═══ Provided data ═══

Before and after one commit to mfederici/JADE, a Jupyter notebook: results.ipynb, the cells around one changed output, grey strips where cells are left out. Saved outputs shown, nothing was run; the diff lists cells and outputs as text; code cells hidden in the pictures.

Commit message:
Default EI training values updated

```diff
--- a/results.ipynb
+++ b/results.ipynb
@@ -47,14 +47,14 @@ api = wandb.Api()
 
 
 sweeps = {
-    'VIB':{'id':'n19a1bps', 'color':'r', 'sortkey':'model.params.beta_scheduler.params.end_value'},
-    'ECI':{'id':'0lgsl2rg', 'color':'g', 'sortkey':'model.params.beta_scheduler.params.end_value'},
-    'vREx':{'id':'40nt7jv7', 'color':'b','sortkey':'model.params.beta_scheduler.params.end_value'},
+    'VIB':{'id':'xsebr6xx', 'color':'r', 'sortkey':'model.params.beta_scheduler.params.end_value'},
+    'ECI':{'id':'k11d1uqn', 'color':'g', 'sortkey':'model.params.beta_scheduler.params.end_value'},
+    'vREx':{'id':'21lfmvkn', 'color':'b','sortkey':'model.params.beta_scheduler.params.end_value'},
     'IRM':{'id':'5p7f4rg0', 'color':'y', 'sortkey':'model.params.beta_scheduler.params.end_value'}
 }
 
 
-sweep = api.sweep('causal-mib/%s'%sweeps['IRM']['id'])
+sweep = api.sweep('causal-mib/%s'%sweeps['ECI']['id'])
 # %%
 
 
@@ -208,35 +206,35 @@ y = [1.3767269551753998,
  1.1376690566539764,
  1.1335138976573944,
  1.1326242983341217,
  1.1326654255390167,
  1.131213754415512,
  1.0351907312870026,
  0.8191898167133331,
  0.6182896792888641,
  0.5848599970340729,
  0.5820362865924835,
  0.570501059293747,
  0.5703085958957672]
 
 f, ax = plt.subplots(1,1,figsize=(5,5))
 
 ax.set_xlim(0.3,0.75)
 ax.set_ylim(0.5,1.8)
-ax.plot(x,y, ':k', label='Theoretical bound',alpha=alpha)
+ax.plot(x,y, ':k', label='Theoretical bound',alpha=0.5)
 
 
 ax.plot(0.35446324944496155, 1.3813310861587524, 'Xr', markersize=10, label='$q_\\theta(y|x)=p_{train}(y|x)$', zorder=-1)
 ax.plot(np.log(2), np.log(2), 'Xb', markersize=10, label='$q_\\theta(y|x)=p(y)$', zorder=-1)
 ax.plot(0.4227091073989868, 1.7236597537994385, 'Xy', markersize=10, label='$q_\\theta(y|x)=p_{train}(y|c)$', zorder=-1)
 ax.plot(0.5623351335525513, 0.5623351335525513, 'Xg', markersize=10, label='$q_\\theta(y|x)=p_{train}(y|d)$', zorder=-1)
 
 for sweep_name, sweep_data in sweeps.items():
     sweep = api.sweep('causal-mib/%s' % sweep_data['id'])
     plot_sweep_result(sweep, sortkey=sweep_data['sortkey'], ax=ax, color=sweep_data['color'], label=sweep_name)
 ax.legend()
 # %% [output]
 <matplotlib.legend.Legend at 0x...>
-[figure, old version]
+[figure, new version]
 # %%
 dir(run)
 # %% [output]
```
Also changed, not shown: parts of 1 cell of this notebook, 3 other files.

═══

• _What the task requires_: Which lines above hold the string "label"? Please copy all of them.

• _Written answer_:
-ax.plot(x,y, ':k', label='Theoretical bound',alpha=alpha)
+ax.plot(x,y, ':k', label='Theoretical bound',alpha=0.5)
 ax.plot(0.35446324944496155, 1.3813310861587524, 'Xr', markersize=10, label='$q_\\theta(y|x)=p_{train}(y|x)$', zorder=-1)
 ax.plot(np.log(2), np.log(2), 'Xb', markersize=10, label='$q_\\theta(y|x)=p(y)$', zorder=-1)
 ax.plot(0.4227091073989868, 1.7236597537994385, 'Xy', markersize=10, label='$q_\\theta(y|x)=p_{train}(y|c)$', zorder=-1)
 ax.plot(0.5623351335525513, 0.5623351335525513, 'Xg', markersize=10, label='$q_\\theta(y|x)=p_{train}(y|d)$', zorder=-1)
     plot_sweep_result(sweep, sortkey=sweep_data['sortkey'], ax=ax, color=sweep_data['color'], label=sweep_name)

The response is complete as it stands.